Search the listing below for "winter". Copy each matching line.

Segment Start: LISTED RECORDS

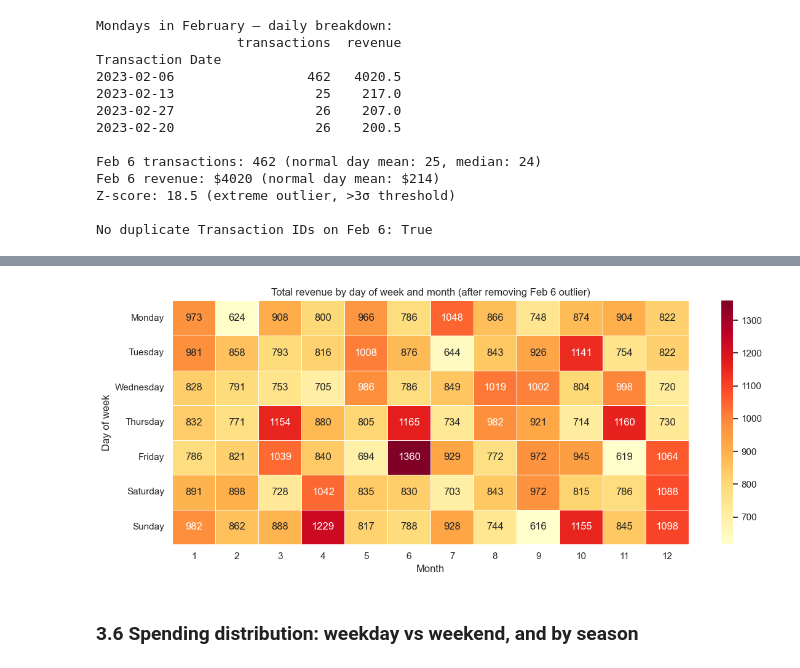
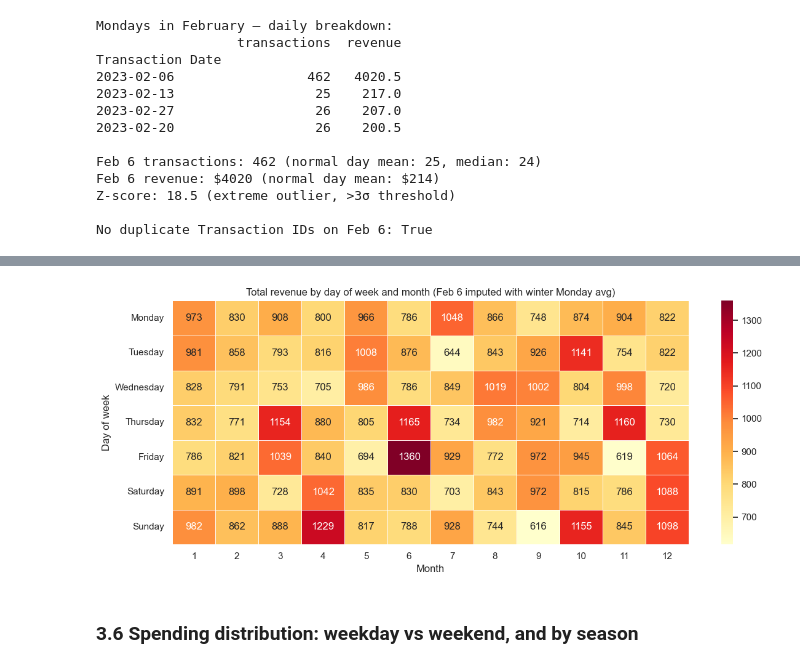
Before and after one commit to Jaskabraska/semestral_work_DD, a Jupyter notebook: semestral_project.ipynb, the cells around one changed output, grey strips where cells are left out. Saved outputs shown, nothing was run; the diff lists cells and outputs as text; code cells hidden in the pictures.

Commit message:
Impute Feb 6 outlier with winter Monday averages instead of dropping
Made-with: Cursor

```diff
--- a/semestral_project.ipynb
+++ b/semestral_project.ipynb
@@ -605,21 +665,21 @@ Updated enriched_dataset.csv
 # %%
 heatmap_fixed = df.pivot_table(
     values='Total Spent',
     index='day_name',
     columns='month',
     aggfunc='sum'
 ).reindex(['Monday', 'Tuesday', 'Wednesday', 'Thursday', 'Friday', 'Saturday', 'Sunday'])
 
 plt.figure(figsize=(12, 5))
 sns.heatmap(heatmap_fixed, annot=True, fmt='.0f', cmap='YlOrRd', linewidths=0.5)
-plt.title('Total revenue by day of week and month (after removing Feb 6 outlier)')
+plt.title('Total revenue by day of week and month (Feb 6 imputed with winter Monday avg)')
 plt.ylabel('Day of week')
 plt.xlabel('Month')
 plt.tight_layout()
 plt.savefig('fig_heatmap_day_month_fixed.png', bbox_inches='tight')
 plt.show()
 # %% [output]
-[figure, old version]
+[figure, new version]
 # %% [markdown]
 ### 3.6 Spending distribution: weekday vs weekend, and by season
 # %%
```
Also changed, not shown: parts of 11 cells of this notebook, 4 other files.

Segment End: LISTED RECORDS

WRITTEN SOLUTION ▸
Impute Feb 6 outlier with winter Monday averages instead of dropping
+plt.title('Total revenue by day of week and month (Feb 6 imputed with winter Monday avg)')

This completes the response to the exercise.